• _INSTRUCTIONS TO FOLLOW_: The job is to find each line in the entries holding the string "GridFlow" and copy that line.

• _TASK DATA_:
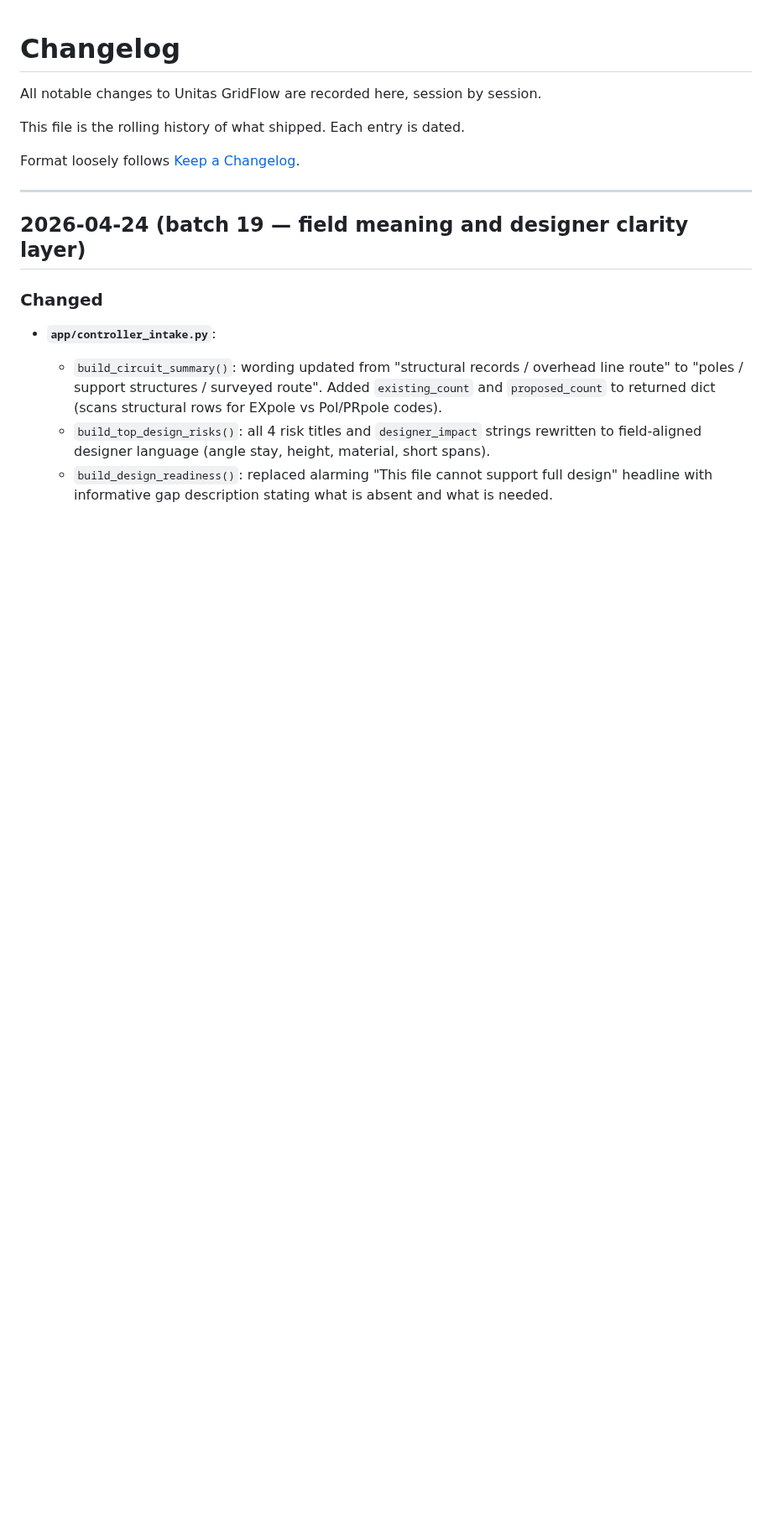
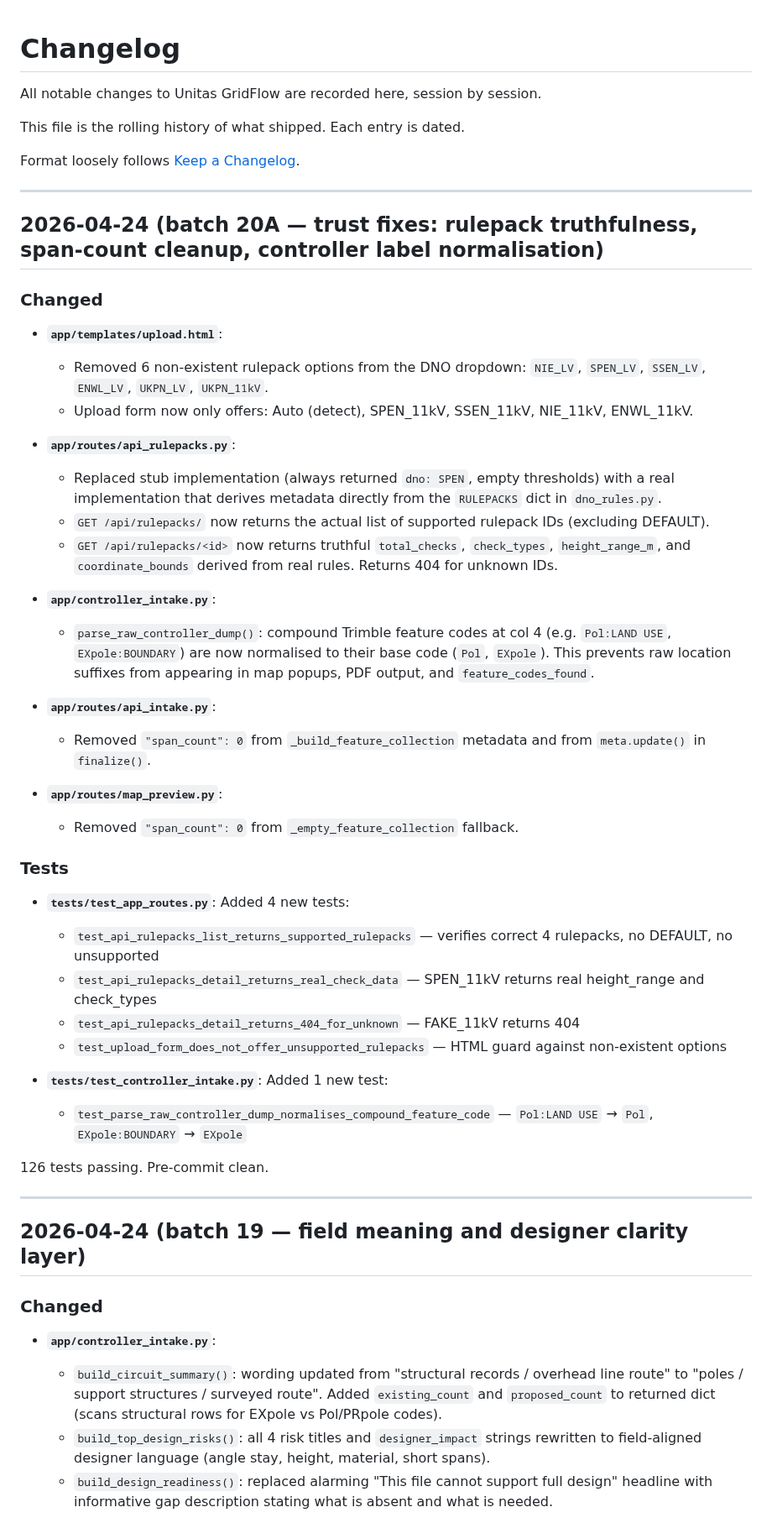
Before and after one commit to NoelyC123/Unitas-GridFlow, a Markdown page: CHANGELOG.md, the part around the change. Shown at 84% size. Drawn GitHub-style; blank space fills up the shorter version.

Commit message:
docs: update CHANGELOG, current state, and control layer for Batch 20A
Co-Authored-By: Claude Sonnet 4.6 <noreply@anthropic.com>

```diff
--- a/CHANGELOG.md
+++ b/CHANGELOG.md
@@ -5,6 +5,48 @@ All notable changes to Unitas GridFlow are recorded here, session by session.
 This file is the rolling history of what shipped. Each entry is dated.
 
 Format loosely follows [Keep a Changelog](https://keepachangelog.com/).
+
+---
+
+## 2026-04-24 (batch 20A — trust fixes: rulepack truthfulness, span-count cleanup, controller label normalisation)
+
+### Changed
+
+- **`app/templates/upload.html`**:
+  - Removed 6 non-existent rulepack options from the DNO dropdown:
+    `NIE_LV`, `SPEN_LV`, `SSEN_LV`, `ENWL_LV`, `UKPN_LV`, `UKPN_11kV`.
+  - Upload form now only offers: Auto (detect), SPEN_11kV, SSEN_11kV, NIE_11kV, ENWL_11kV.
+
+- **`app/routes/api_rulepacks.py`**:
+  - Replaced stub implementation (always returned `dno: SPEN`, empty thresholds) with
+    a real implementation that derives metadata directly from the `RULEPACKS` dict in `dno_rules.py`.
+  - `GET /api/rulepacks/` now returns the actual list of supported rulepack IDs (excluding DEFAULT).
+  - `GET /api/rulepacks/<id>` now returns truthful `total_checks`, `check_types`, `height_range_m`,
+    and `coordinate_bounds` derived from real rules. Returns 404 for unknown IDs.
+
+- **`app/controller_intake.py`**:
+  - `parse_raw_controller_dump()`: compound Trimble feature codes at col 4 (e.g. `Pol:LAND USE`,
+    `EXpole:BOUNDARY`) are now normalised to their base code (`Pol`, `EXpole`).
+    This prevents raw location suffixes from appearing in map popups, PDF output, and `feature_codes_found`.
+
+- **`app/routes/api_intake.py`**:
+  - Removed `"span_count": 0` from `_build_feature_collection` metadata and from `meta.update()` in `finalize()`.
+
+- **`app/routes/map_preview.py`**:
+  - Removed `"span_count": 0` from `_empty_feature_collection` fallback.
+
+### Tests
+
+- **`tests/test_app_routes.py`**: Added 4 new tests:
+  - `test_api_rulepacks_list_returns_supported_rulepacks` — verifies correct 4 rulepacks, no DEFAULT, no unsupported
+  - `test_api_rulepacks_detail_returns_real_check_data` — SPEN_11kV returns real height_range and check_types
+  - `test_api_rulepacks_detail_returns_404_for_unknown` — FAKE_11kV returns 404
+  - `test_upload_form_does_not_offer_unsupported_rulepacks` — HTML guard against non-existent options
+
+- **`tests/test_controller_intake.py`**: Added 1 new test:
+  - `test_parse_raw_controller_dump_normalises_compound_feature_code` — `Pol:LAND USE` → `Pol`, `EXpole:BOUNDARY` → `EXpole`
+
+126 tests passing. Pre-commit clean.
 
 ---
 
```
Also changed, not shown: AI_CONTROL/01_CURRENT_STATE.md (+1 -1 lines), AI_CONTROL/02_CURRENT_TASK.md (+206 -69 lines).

==

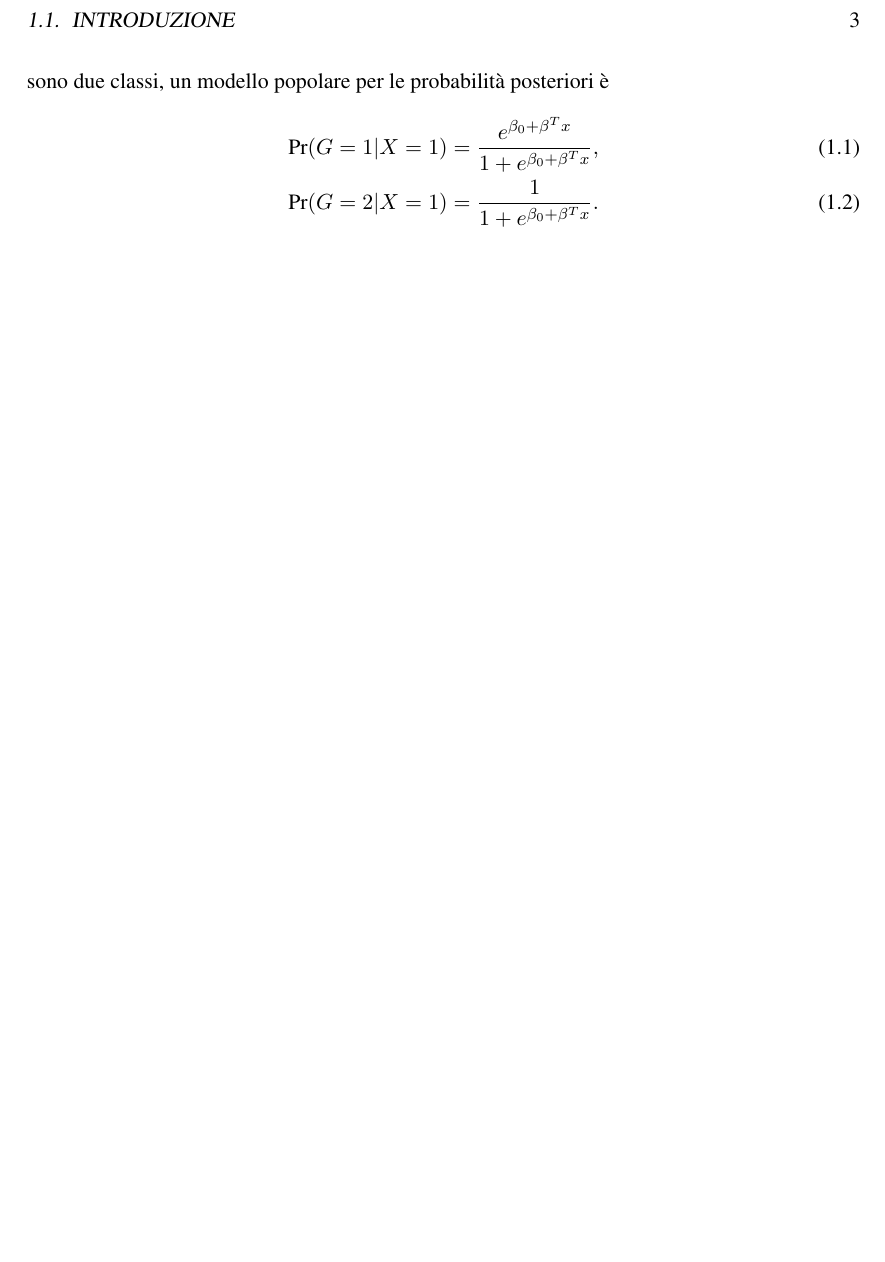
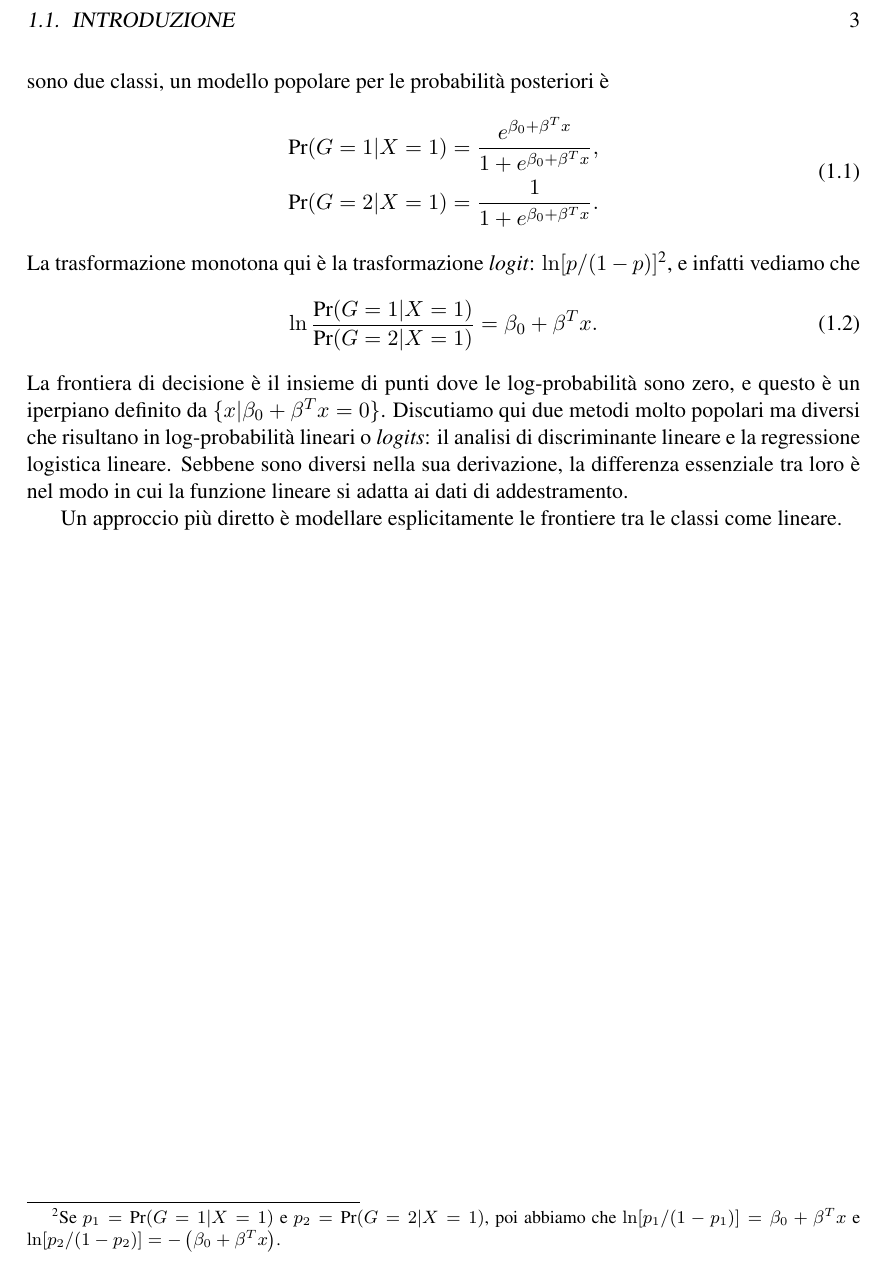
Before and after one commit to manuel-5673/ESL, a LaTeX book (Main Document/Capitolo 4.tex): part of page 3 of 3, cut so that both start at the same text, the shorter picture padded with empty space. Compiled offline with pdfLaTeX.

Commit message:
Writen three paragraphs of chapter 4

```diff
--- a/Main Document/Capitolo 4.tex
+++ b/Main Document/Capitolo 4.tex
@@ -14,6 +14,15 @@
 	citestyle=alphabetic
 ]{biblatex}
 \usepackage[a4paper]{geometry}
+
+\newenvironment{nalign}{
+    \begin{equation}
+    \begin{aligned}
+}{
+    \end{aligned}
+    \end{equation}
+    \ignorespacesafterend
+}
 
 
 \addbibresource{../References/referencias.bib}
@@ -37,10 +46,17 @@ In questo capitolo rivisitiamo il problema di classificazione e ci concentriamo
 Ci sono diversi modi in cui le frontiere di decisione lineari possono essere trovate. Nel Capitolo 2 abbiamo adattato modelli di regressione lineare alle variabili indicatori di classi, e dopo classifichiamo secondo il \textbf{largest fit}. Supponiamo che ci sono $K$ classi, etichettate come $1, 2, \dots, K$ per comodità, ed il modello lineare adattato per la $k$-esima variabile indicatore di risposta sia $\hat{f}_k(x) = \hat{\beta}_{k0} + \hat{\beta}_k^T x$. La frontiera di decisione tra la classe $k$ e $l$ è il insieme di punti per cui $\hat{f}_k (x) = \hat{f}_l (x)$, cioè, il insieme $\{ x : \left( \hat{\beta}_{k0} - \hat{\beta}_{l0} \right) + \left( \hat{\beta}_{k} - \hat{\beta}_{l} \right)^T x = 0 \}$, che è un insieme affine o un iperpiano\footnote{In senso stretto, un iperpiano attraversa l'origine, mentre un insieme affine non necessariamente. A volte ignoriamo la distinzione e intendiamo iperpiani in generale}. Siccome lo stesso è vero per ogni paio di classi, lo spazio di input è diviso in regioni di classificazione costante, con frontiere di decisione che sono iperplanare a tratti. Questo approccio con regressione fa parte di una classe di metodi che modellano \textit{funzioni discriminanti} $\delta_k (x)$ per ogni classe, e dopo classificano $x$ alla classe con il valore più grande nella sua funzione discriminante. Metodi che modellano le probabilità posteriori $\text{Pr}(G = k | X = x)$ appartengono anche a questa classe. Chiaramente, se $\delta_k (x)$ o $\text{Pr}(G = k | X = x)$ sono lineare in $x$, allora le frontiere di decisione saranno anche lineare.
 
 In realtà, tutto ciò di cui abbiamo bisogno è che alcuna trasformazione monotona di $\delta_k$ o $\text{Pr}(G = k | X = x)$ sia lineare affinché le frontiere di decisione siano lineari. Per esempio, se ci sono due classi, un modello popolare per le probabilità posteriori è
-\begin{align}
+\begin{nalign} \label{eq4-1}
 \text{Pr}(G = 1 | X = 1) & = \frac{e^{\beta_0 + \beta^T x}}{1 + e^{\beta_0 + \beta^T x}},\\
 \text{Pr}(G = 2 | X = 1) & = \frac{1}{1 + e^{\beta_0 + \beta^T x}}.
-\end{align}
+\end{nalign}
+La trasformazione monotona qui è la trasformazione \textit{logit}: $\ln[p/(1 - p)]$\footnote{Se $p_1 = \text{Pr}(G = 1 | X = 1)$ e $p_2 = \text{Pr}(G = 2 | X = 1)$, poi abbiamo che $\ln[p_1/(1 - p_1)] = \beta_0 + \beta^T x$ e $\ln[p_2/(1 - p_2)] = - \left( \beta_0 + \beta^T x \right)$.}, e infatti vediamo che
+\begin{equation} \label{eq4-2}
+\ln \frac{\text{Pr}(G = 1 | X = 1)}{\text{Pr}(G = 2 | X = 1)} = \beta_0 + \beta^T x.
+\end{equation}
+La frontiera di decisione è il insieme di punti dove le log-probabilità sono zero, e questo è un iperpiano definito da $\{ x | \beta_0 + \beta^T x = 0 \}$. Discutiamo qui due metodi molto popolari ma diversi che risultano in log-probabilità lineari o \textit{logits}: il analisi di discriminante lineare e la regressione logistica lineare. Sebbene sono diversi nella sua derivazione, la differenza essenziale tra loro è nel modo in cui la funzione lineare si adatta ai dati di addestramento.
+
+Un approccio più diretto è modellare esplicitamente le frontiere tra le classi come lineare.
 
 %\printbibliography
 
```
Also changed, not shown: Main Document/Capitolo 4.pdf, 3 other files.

* * *

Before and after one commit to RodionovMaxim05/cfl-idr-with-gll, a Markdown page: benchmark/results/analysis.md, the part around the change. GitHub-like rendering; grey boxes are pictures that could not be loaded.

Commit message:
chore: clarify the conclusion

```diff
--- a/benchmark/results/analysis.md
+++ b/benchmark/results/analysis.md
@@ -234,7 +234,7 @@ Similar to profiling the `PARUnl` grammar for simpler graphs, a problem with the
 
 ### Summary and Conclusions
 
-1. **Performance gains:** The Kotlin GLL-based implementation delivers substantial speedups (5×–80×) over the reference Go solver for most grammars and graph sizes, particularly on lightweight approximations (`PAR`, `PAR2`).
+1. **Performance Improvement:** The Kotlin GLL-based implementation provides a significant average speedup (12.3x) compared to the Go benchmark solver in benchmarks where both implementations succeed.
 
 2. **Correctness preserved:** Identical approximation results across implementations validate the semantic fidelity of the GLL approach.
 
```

• _SOLUTION_:
Before and after one commit to NoelyC123/Unitas-GridFlow, a Markdown page: CHANGELOG.md, the part around the change. Shown at 84% size. Drawn GitHub-style; blank space fills up the shorter version.
@@ -5,6 +5,48 @@ All notable changes to Unitas GridFlow are recorded here, session by session.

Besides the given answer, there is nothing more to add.